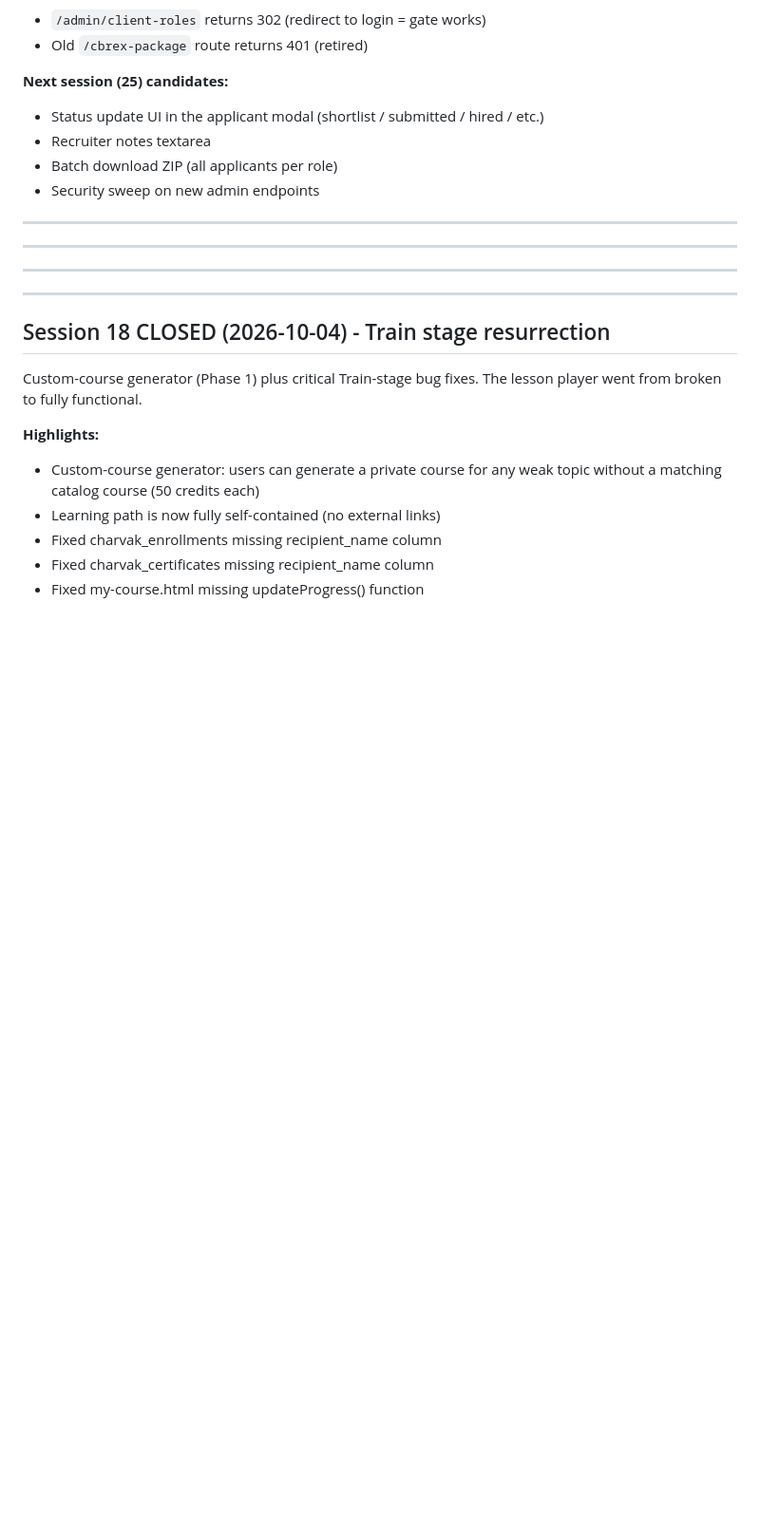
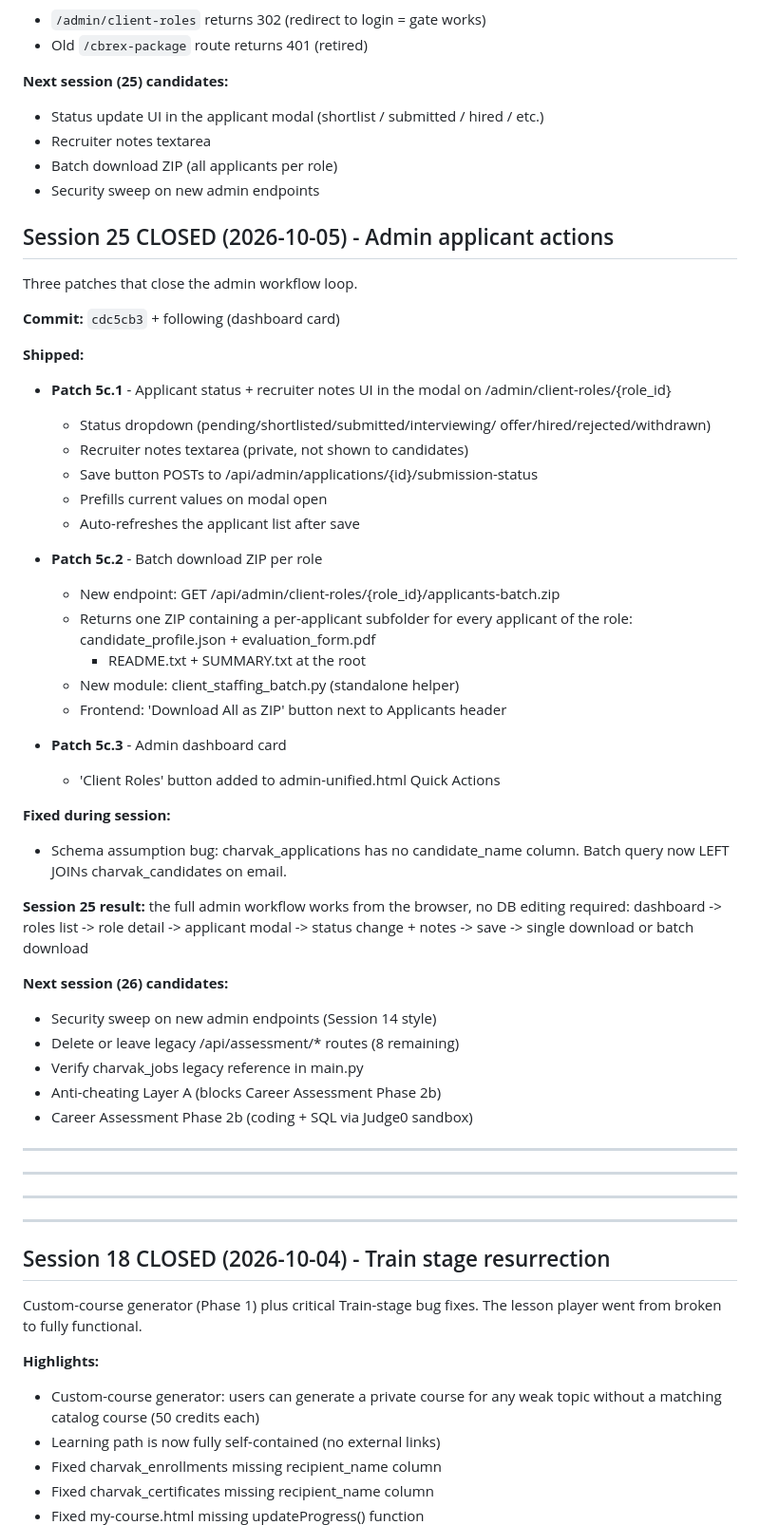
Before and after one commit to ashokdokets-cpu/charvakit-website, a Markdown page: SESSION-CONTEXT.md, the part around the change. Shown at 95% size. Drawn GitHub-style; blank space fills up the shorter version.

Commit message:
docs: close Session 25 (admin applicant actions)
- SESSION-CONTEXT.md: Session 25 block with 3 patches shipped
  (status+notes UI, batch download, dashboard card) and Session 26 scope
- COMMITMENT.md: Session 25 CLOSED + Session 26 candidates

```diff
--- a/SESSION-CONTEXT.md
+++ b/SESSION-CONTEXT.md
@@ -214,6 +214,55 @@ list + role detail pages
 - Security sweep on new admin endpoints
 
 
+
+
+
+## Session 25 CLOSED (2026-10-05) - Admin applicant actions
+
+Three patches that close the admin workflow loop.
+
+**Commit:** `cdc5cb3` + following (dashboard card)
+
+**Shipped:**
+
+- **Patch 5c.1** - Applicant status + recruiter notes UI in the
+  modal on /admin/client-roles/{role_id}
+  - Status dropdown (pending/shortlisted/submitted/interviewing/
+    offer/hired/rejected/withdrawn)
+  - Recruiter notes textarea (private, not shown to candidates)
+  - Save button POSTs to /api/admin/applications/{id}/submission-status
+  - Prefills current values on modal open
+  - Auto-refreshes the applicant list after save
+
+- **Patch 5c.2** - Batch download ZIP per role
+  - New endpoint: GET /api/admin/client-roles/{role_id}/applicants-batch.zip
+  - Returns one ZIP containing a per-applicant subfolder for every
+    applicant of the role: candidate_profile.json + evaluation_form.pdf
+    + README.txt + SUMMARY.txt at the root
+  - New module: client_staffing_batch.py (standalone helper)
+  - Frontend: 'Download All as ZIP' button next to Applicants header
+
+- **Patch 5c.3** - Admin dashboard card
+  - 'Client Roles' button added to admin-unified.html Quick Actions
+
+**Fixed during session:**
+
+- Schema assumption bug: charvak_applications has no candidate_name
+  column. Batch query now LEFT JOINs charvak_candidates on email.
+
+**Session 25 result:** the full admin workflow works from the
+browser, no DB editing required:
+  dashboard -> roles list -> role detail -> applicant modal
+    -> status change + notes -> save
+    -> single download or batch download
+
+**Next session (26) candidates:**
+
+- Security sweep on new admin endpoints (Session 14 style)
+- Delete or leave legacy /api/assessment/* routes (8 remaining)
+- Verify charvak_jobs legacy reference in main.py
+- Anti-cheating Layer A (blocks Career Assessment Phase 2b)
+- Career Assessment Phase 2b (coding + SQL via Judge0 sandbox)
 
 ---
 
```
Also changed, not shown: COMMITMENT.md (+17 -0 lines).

################

### TASK ITEM
Write out the records word for word. Pictures stay out.

### YOUR RESPONSE
Before and after one commit to ashokdokets-cpu/charvakit-website, a Markdown page: SESSION-CONTEXT.md, the part around the change. Shown at 95% size. Drawn GitHub-style; blank space fills up the shorter version.

Commit message:
docs: close Session 25 (admin applicant actions)
- SESSION-CONTEXT.md: Session 25 block with 3 patches shipped
  (status+notes UI, batch download, dashboard card) and Session 26 scope
- COMMITMENT.md: Session 25 CLOSED + Session 26 candidates

```diff
--- a/SESSION-CONTEXT.md
+++ b/SESSION-CONTEXT.md
@@ -214,6 +214,55 @@ list + role detail pages
 - Security sweep on new admin endpoints
 
 
+
+
+
+## Session 25 CLOSED (2026-10-05) - Admin applicant actions
+
+Three patches that close the admin workflow loop.
+
+**Commit:** `cdc5cb3` + following (dashboard card)
+
+**Shipped:**
+
+- **Patch 5c.1** - Applicant status + recruiter notes UI in the
+  modal on /admin/client-roles/{role_id}
+  - Status dropdown (pending/shortlisted/submitted/interviewing/
+    offer/hired/rejected/withdrawn)
+  - Recruiter notes textarea (private, not shown to candidates)
+  - Save button POSTs to /api/admin/applications/{id}/submission-status
+  - Prefills current values on modal open
+  - Auto-refreshes the applicant list after save
+
+- **Patch 5c.2** - Batch download ZIP per role
+  - New endpoint: GET /api/admin/client-roles/{role_id}/applicants-batch.zip
+  - Returns one ZIP containing a per-applicant subfolder for every
+    applicant of the role: candidate_profile.json + evaluation_form.pdf
+    + README.txt + SUMMARY.txt at the root
+  - New module: client_staffing_batch.py (standalone helper)
+  - Frontend: 'Download All as ZIP' button next to Applicants header
+
+- **Patch 5c.3** - Admin dashboard card
+  - 'Client Roles' button added to admin-unified.html Quick Actions
+
+**Fixed during session:**
+
+- Schema assumption bug: charvak_applications has no candidate_name
+  column. Batch query now LEFT JOINs charvak_candidates on email.
+
+**Session 25 result:** the full admin workflow works from the
+browser, no DB editing required:
+  dashboard -> roles list -> role detail -> applicant modal
+    -> status change + notes -> save
+    -> single download or batch download
+
+**Next session (26) candidates:**
+
+- Security sweep on new admin endpoints (Session 14 style)
+- Delete or leave legacy /api/assessment/* routes (8 remaining)
+- Verify charvak_jobs legacy reference in main.py
+- Anti-cheating Layer A (blocks Career Assessment Phase 2b)
+- Career Assessment Phase 2b (coding + SQL via Judge0 sandbox)
 
 ---
 
```
Also changed, not shown: COMMITMENT.md (+17 -0 lines).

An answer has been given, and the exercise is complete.